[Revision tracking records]
────────────────────────────────────────
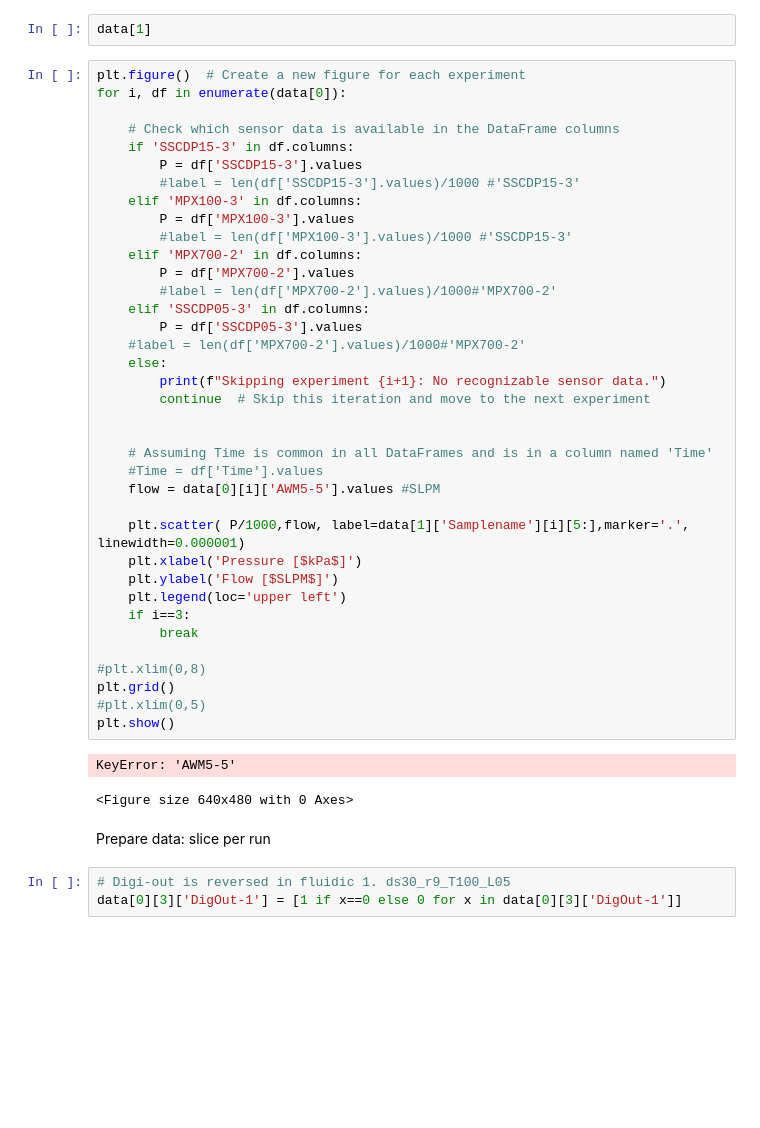
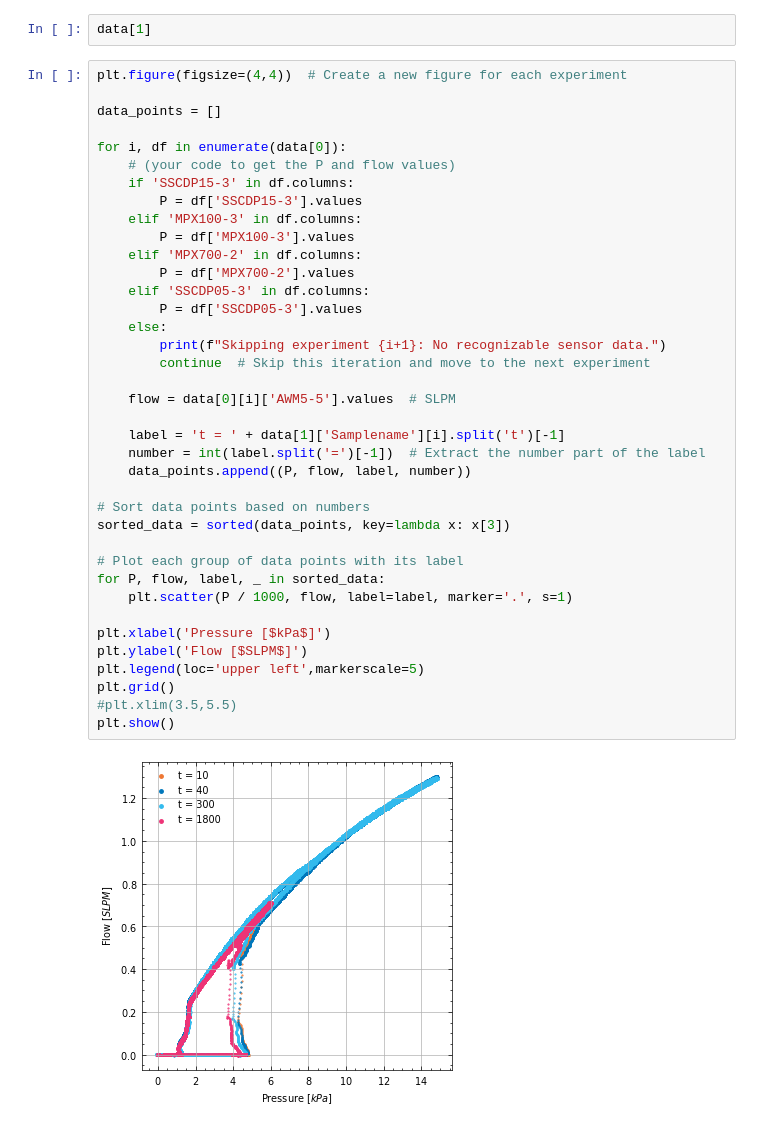
Before and after one commit to Olviel/Thermal_Soft_Robotics, a Jupyter notebook: Thermal_actuation/Experimental/Fluidic/Rothmund_Pressure_release/Valve_leak_test_rothmund_v3.ipynb, the cells around one changed output. Saved outputs shown, nothing was run; the diff lists cells and outputs as text; blank space fills up the shorter version.

```diff
--- a/Thermal_actuation/Experimental/Fluidic/Rothmund_Pressure_release/Valve_leak_test_rothmund_v3.ipynb
+++ b/Thermal_actuation/Experimental/Fluidic/Rothmund_Pressure_release/Valve_leak_test_rothmund_v3.ipynb
@@ -96,47 +97,42 @@ plt.show()
 # %%
 data[1]
 # %%
-plt.figure()  # Create a new figure for each experiment
+plt.figure(figsize=(4,4))  # Create a new figure for each experiment
+
+data_points = []
+
 for i, df in enumerate(data[0]):
-
-    # Check which sensor data is available in the DataFrame columns
+    # (your code to get the P and flow values)
     if 'SSCDP15-3' in df.columns:
         P = df['SSCDP15-3'].values
-        #label = len(df['SSCDP15-3'].values)/1000 #'SSCDP15-3'
     elif 'MPX100-3' in df.columns:
         P = df['MPX100-3'].values
-        #label = len(df['MPX100-3'].values)/1000 #'SSCDP15-3'
     elif 'MPX700-2' in df.columns:
         P = df['MPX700-2'].values
-        #label = len(df['MPX700-2'].values)/1000#'MPX700-2'
     elif 'SSCDP05-3' in df.columns:
         P = df['SSCDP05-3'].values
-    #label = len(df['MPX700-2'].values)/1000#'MPX700-2'
     else:
         print(f"Skipping experiment {i+1}: No recognizable sensor data.")
         continue  # Skip this iteration and move to the next experiment
 
+    flow = data[0][i]['AWM5-5'].values  # SLPM
 
-    # Assuming Time is common in all DataFrames and is in a column named 'Time'
-    #Time = df['Time'].values
-    flow = data[0][i]['AWM5-5'].values #SLPM
+    label = 't = ' + data[1]['Samplename'][i].split('t')[-1]
+    number = int(label.split('=')[-1])  # Extract the number part of the label
+    data_points.append((P, flow, label, number))
 
-    plt.scatter( P/1000,flow, label=data[1]['Samplename'][i][5:],marker='.', linewidth=0.000001)
-    plt.xlabel('Pressure [$kPa$]')
-    plt.ylabel('Flow [$SLPM$]')
-    plt.legend(loc='upper left')
-    if i==3:
-        break
+# Sort data points based on numbers
+sorted_data = sorted(data_points, key=lambda x: x[3])
 
-#plt.xlim(0,8)
+# Plot each group of data points with its label
+for P, flow, label, _ in sorted_data:
+    plt.scatter(P / 1000, flow, label=label, marker='.', s=1)
+
+plt.xlabel('Pressure [$kPa$]')
+plt.ylabel('Flow [$SLPM$]')
+plt.legend(loc='upper left',markerscale=5)
 plt.grid()
-#plt.xlim(0,5)
+#plt.xlim(3.5,5.5)
 plt.show()
 # %% [output]
-KeyError: 'AWM5-5'
-<Figure size 640x480 with 0 Axes>
+[figure, added]
-# %% [markdown]
-Prepare data: slice per run
-# %%
-# Digi-out is reversed in fluidic 1. ds30_r9_T100_L05
-data[0][3]['DigOut-1'] = [1 if x==0 else 0 for x in data[0][3]['DigOut-1']]
```
Also changed, not shown: parts of 23 cells of this notebook.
────────────────────────────────────────
• **Action item**: Pick from the records each line that contains the word "SLPM" and show it.

• **Task answer**:
+    flow = data[0][i]['AWM5-5'].values  # SLPM
-    flow = data[0][i]['AWM5-5'].values #SLPM
-    plt.ylabel('Flow [$SLPM$]')
+plt.ylabel('Flow [$SLPM$]')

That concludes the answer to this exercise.